For someone so young and having faced so much hardship and struggle in his life, UJ alumnus Xolani Mzileni is nothing short of exemplary, a shining example of courage and leadership in the face of adversity.
Xolani, 29, graduated from UJ in 2018 with a BTech (Hons) degree in Quality Management, being awarded the Engineering Faculty’s top student. The following year he began his amazing US journey. Xolani is currently studying at the Illinois Institute of Technology.
He was a USA Student Exchange at Appalachian State University in 2019, and currently, he’s doing a full-time Master’s in Public Policy and Administration at the Institute of Technology in Illinois, to be his home for the next few years before returning to South Africa to share his knowledge and skills.
“UJ paved the way for me and created so many opportunities, including the opportunity to participate in organisations like the Golden Key International Honour Society (where Xolani served as co-vice president in 2020), the Engineering Council of SA, and the Industrial Engineering and Operations Management International Society (where he was president in 2020),” he says. Furthermore, one of his crowning achievements was as the Marketing Director of the Engineering Council of South Africa NGO in 2021.
Early life and overcoming obstacles
But there were years of terrible uncertainty and anxiety along the way.

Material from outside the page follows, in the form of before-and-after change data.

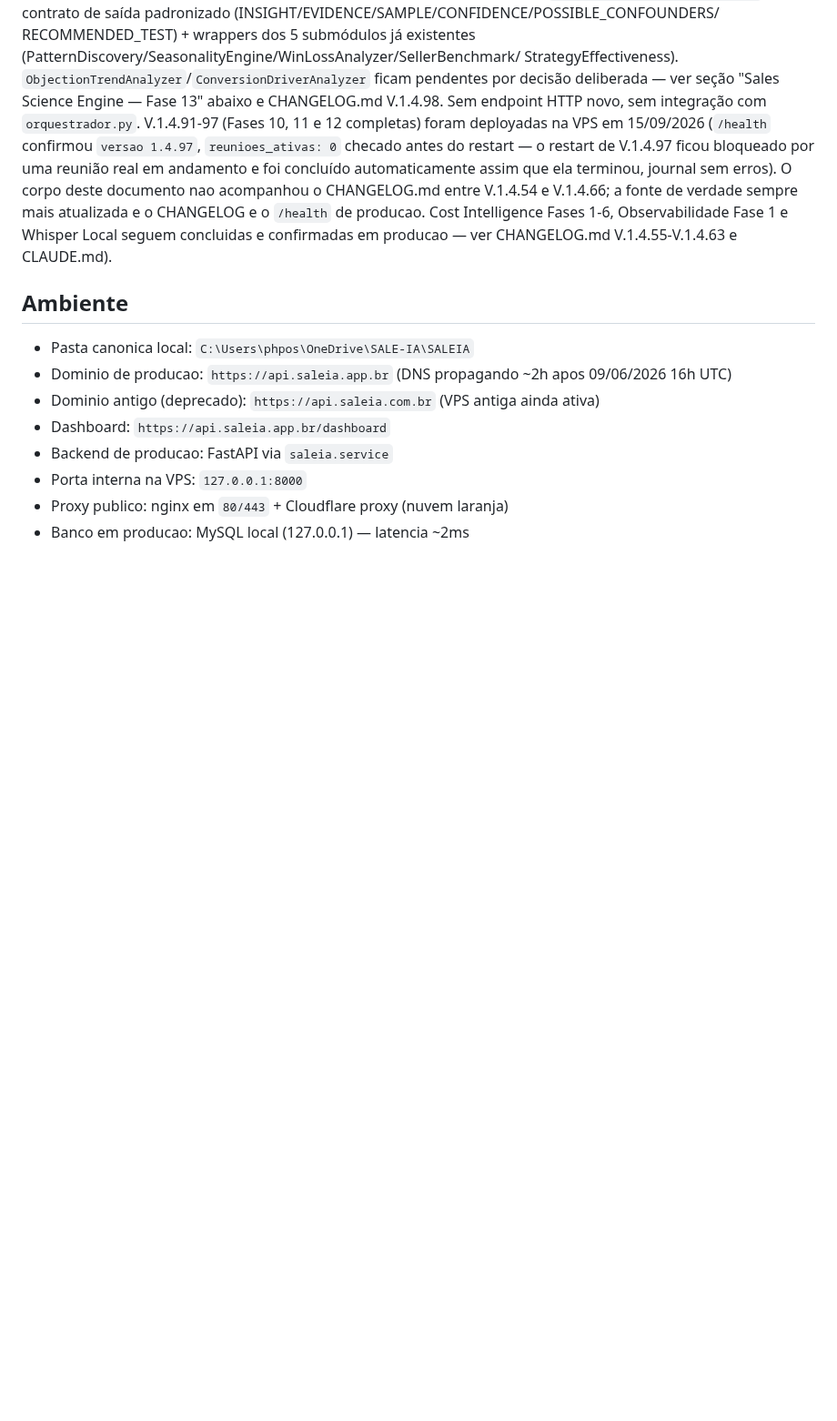
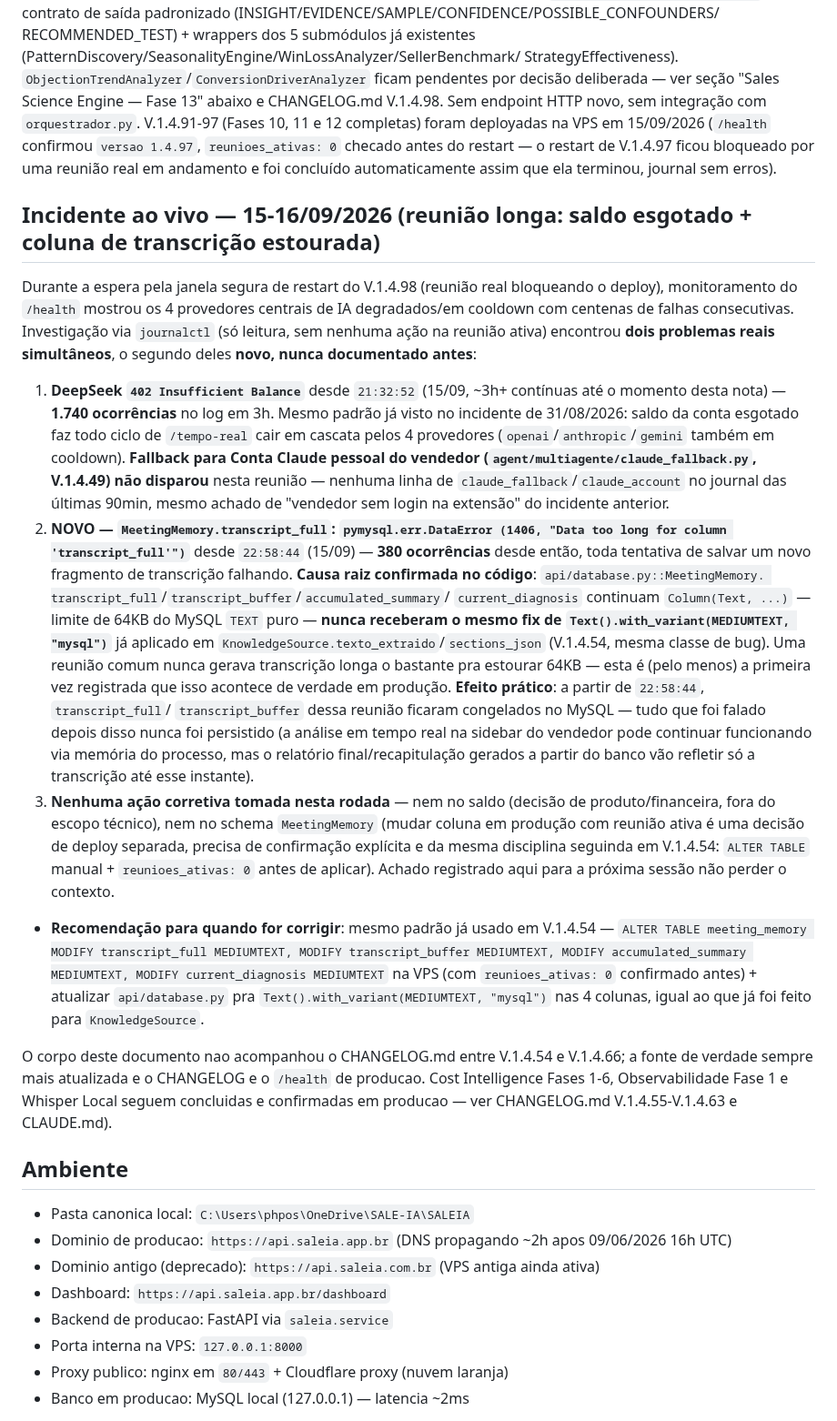
Before and after one commit to fasterdrible-lab/SALE-IA, a Markdown page: docs/CURRENT_STATE.md, the part around the change. Shown at 91% size. Rendered like a GitHub page; blank space fills up the shorter version.

Commit message:
docs: registra incidente ao vivo 15-16/09/2026 (saldo DeepSeek + transcript_full estourando 64KB)
Durante a espera pela janela segura de restart do V.1.4.98, investigacao
read-only via journalctl encontrou 2 problemas reais simultaneos numa
reuniao real de longa duracao:

1. DeepSeek 402 Insufficient Balance desde 21:32:52 (1740 ocorrencias
   em 3h) - mesmo padrao do incidente de 31/08/2026, fallback Claude
   Account nao disparou (vendedor sem login na extensao).
2. NOVO: MeetingMemory.transcript_full estourando o limite de 64KB do
   MySQL TEXT puro (pymysql.err.DataError 1406, 380 ocorrencias desde
   22:58:44) - coluna nunca recebeu o fix MEDIUMTEXT ja aplicado em
   KnowledgeSource na V.1.4.54. Transcricao da reuniao parou de ser
   persistida a partir desse horario.

Nenhuma correcao aplicada nesta rodada - apenas documentado para a
proxima sessao, aguardando confirmacao explicita antes de mexer em
schema de producao ou questao de saldo/financeira.

Co-Authored-By: Claude Sonnet 5 <noreply@anthropic.com>

```diff
--- a/docs/CURRENT_STATE.md
+++ b/docs/CURRENT_STATE.md
@@ -16,6 +16,60 @@ confirmou `versao 1.4.97`, `reunioes_ativas: 0` checado antes do
 restart — o restart de V.1.4.97 ficou bloqueado por uma reunião real
 em andamento e foi concluído automaticamente assim que ela terminou,
 journal sem erros).
+
+## Incidente ao vivo — 15-16/09/2026 (reunião longa: saldo esgotado + coluna de transcrição estourada)
+
+Durante a espera pela janela segura de restart do V.1.4.98 (reunião
+real bloqueando o deploy), monitoramento do `/health` mostrou os 4
+provedores centrais de IA degradados/em cooldown com centenas de
+falhas consecutivas. Investigação via `journalctl` (só leitura, sem
+nenhuma ação na reunião ativa) encontrou **dois problemas reais
+simultâneos**, o segundo deles **novo, nunca documentado antes**:
+
+1. **DeepSeek `402 Insufficient Balance`** desde `21:32:52` (15/09,
+   ~3h+ contínuas até o momento desta nota) — **1.740 ocorrências**
+   no log em 3h. Mesmo padrão já visto no incidente de 31/08/2026:
+   saldo da conta esgotado faz todo ciclo de `/tempo-real` cair em
+   cascata pelos 4 provedores (`openai`/`anthropic`/`gemini` também em
+   cooldown). **Fallback para Conta Claude pessoal do vendedor
+   (`agent/multiagente/claude_fallback.py`, V.1.4.49) não disparou**
+   nesta reunião — nenhuma linha de `claude_fallback`/`claude_account`
+   no journal das últimas 90min, mesmo achado de "vendedor sem login
+   na extensão" do incidente anterior.
+2. **NOVO — `MeetingMemory.transcript_full`: `pymysql.err.DataError
+   (1406, "Data too long for column 'transcript_full'")`** desde
+   `22:58:44` (15/09) — **380 ocorrências** desde então, toda tentativa
+   de salvar um novo fragmento de transcrição falhando. **Causa raiz
+   confirmada no código**: `api/database.py::MeetingMemory.
+   transcript_full`/`transcript_buffer`/`accumulated_summary`/
+   `current_diagnosis` continuam `Column(Text, ...)` — limite de 64KB
+   do MySQL `TEXT` puro — **nunca receberam o mesmo fix de
+   `Text().with_variant(MEDIUMTEXT, "mysql")`** já aplicado em
+   `KnowledgeSource.texto_extraido`/`sections_json` (V.1.4.54, mesma
+   classe de bug). Uma reunião comum nunca gerava transcrição longa o
+   bastante pra estourar 64KB — esta é (pelo menos) a primeira vez
+   registrada que isso acontece de verdade em produção. **Efeito
+   prático**: a partir de `22:58:44`, `transcript_full`/
+   `transcript_buffer` dessa reunião ficaram congelados no MySQL —
+   tudo que foi falado depois disso nunca foi persistido (a análise em
+   tempo real na sidebar do vendedor pode continuar funcionando via
+   memória do processo, mas o relatório final/recapitulação gerados a
+   partir do banco vão refletir só a transcrição até esse instante).
+3. **Nenhuma ação corretiva tomada nesta rodada** — nem no saldo
+   (decisão de produto/financeira, fora do escopo técnico), nem no
+   schema `MeetingMemory` (mudar coluna em produção com reunião ativa
+   é uma decisão de deploy separada, precisa de confirmação explícita
+   e da mesma disciplina seguinda em V.1.4.54: `ALTER TABLE` manual +
+   `reunioes_ativas: 0` antes de aplicar). Achado registrado aqui para
+   a próxima sessão não perder o contexto.
+- **Recomendação para quando for corrigir**: mesmo padrão já usado em
+  V.1.4.54 — `ALTER TABLE meeting_memory MODIFY transcript_full
+  MEDIUMTEXT, MODIFY transcript_buffer MEDIUMTEXT, MODIFY
+  accumulated_summary MEDIUMTEXT, MODIFY current_diagnosis MEDIUMTEXT`
+  na VPS (com `reunioes_ativas: 0` confirmado antes) + atualizar
+  `api/database.py` pra `Text().with_variant(MEDIUMTEXT, "mysql")` nas
+  4 colunas, igual ao que já foi feito para `KnowledgeSource`.
+
 O corpo deste documento nao acompanhou o
 CHANGELOG.md entre V.1.4.54 e V.1.4.66; a fonte de verdade sempre mais
 atualizada e o CHANGELOG e o `/health` de producao. Cost Intelligence
```
Also changed, not shown: docs/TASKS.md (+2 -0 lines).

Born in Katlehong, Johannesburg, Xolani grew up in a community that had no essential services such as running water, healthcare facilities, and housing. He failed Grade 11, repeating it in 2011. “At one point, I was told it was the end, but I just prayed about it and moved on,” he recalls.
After completing his matric, Xolani couldn’t go on to college or university. “I was forced to take a gap year in 2014 because I had a problem with my ID document, and I had to work on informal construction for long hours with a daily rate of R80 ($5.50).
Nonetheless, he and two friends in matric started a programme called Life Sciences Movement, to teach life sciences and geography to high school students struggling with these subjects. “We grew from two students to over 250 students in more than 10 high schools around Katlehong,” he says.
UJ’s impact on Xolani’s life
Xolani then applied and got admitted to study for a Diploma in Management Services at UJ. In his second year, he hit another snag. “I had no funding, but giving up was not an option. I decided to do whatever it took to continue with my studies; I slept on the floor in the lecture halls for three months with no food, blankets, clothing, or money to look after myself. I would go to Gift of Givers (GOG) where I received free breakfast and lunch.”
He would wake up at 5 am every morning and wash in a basin inside the toilet facility, with cold water and tissue paper. Despite this, in 2015, Xolani was awarded UJ’s first-year top achiever award, and for his 2016 first semester, he got no less than 80% for all his modules, passing with an average of over 85%.
In 2016-2017, he became a member of the UJenius Club, which recognises the top 1% of UJ’s students, appeared on the Faculty of Engineering and the Built Environment Dean’s honours list, and was awarded the best student in the faculty.
In 2018, the year he graduated (with distinction), he was named by Golden Key International Honour Society as one of the top 15% of students at UJ, based on his outstanding academic performance, and also best tutor of first years at UJ.
But again he had to halt his education plans, due to lack of finance and because his father was dying. “I went back home to look for employment and find ways to be productive. And my father was sick. Being the eldest son, I had to step up and provide for my family. It was very hard when he passed away,” he says.
During this time, Xolani did an internship and got a job at Epiroc SA mining company, but he was intent on furthering his education, so in 2020 he started applying for scholarships and to study at universities abroad. He says he received invaluable guidance from education advisor and immigration specialist, Claire Powell, at this time.
In 2021, he was a finalist in the EducationUSA Opportunity Funds Program, and was also announced as one of the Top 100 most employable students in South Africa in the DHL GradStar Awards.
Fast forward to 2023, and already Xolani has made an impression in the US job market. “I’ve received numerous offers from US government. These are opportunities to gain work experience. Then I will return home and implement what I’ve learned, and invest in my NPO, South African Renewers of Hope. I hope to continue collaborating with UJ, to expose more young people to opportunities, both back home and abroad,” he says.